The foundations of Axios, an online media company, are centered on the basic tenets of print journalism while adapting to the new digital era, according to Axios Editor-in-Chief Nick Johnston (COL ’99).
The way in which readers absorb information has shifted with the advent of technology and digital journalism, according to Johnston. He and the three founders of Axios, Jim VandeHei, Mike Allen and Roy Schwartz, who formerly worked for Politico, noticed traditional print formats no longer fit consumers’ demands. In January 2017, Johnston and the three founders launched Axios.
The purpose of creating Axios was to develop a form of online news that eased the burden on the reader, Johnston said in an interview with The Hoya.
“The experience of consuming news on the web was kind of miserable — a lot of websites have a lot of pop-up ads; they make you click through 10 times to find something, and the stories are long and don’t get to the point,” Johnston said. “A lot of what we solved for on our site and our newsletters was, ‘OK, we’ll get rid of all of those annoying things and cut down the information to what the person really needs.’”
Since its launch in January 2017, Axios has grown from 7,000 subscribers for the Future newsletter to almost 60,000, according to Steve LeVine, future editor and adjunct professor for the Center for Security Studies at Georgetown. The online newsletter reached 360,000 subscribers in September 2018, according to the International News Media Association. Johnston attributes the growth of Axios to the “culture of responsiveness” built within the company.
“Tens of thousands of people have taken the time to fill out the survey when we ask them, and that’s a really engaged readership,” Johnston said. “I love that they are really engaged, and I think it’s very incumbent upon us even as we grow to keep those channels of communication open and listen to it.”
Not only do readers regularly engage with the website’s content, but they also play a role in determining article content, according to Johnston.
“It’s a really interesting trip wire for how we’re covering things,” Johnston said. “I’ve assigned stories on the basis of reader feedback — ‘There’s a complicated issue here, and we’re not capturing all of it, and so maybe we need to have someone dig a little deeper into it.’”
Before joining Axios, Johnston served as a managing editor at Bloomberg and covered the White House and Capitol Hill during his time as a reporter. While at Georgetown, Johnston wrote a weekly column for The Hoya on local and national politics.
A former Washington correspondent for Quartz, a mobile media startup launched in 2012, LeVine also served as a foreign correspondent for the Wall Street Journal for 18 years.

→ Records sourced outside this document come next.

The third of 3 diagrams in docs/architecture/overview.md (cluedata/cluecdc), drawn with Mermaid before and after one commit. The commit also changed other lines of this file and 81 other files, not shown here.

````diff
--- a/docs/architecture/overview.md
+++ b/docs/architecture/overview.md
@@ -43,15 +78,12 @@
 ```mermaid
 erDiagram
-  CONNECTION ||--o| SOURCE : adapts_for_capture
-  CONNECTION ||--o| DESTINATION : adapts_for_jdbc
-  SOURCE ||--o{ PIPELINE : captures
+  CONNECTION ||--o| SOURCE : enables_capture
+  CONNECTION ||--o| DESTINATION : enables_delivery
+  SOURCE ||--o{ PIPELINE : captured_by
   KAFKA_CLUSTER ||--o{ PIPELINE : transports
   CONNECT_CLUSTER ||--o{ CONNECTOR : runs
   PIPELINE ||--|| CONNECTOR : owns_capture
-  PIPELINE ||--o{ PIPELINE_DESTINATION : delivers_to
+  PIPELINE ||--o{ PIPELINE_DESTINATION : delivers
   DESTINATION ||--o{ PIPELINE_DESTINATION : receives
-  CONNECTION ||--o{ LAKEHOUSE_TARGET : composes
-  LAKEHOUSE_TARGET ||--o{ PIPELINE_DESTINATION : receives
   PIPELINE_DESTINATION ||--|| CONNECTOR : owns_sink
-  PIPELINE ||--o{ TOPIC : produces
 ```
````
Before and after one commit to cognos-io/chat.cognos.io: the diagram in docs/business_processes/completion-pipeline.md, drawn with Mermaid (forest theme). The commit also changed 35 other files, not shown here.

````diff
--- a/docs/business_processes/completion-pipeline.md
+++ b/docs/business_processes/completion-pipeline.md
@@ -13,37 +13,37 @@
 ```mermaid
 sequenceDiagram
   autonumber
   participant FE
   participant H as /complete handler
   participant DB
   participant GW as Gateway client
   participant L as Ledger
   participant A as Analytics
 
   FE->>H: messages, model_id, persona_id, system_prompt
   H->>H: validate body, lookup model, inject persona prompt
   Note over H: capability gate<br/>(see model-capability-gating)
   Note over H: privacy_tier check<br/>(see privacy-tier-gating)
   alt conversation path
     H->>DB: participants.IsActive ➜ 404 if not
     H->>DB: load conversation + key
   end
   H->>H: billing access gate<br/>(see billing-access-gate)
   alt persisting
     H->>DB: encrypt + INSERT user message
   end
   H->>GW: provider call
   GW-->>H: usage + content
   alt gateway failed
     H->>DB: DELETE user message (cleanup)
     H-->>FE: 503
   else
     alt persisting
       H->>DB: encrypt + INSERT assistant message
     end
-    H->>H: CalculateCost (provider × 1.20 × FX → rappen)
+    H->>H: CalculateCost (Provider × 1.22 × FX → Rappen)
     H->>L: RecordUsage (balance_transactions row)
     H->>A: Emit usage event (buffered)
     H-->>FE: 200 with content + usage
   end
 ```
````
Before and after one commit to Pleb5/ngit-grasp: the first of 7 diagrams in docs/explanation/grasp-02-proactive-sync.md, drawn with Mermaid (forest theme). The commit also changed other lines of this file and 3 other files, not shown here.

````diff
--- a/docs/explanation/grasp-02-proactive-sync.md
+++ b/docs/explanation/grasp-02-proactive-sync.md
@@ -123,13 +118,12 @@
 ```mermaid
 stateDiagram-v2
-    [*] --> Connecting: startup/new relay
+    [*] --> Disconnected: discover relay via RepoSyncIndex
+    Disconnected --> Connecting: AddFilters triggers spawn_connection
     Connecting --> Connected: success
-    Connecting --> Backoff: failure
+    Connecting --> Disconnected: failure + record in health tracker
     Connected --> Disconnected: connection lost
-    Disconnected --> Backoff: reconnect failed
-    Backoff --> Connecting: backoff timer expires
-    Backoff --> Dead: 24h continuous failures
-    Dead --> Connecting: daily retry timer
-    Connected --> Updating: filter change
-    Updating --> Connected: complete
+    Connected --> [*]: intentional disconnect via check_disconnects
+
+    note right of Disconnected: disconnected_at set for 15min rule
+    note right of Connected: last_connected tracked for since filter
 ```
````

LeVine’s experience at a print publication inspired him to develop an innovative platform that preserves journalistic integrity, he said.
“The main thing from print days pulled into Axios is the standards, the expectation that you’re telling something new. You’re not regurgitating what other people wrote; you’re not just stirring the soup and telling the story better,” LeVine said. “You are truly advancing the conversation.”
Working at a print publication provided the standards for accuracy for online journalism, Johnston said.
“Some of what I’ve learned going back all the way to The Hoya when I had editors yelling at me was rigorous journalism,” Johnston said. “It’s being precise and being factually accurate and writing clearly and concisely, not just throwing up words on the Internet and saying that’s good enough. There’s a real traditional newsroom culture of getting it right and, if you get it wrong, owning up to that, and that’s a great way to build reader trust.”
A recent partnership between Axios and HBO has led to a four-part documentary series on current political events, such as the experiences of female candidates running in elections.
Partnering with HBO gave Johnston an understanding of the value of different media in effective news storytelling, he said.
“Sometimes the best way to tell a story is just in text, text and words,” Johnston said. “But often the best way to tell a story is visually, and that can be either through illustration or a chart or a data visualization, but also through video, and the work with HBO has helped us learn a lot about adding that tool to our arsenal.”
LeVine’s teaching experience at Georgetown has highlighted the importance of being consistently accurate and prepared in both journalism and in the classroom, he said.
“Students will call you out. Students have their laptops open; they are searching the internet while you are talking,” LeVine said. “You have to be on top of your game, and because of that, I’m on top of my game in journalism.”
This article has been updated to correct the launch date of Axios.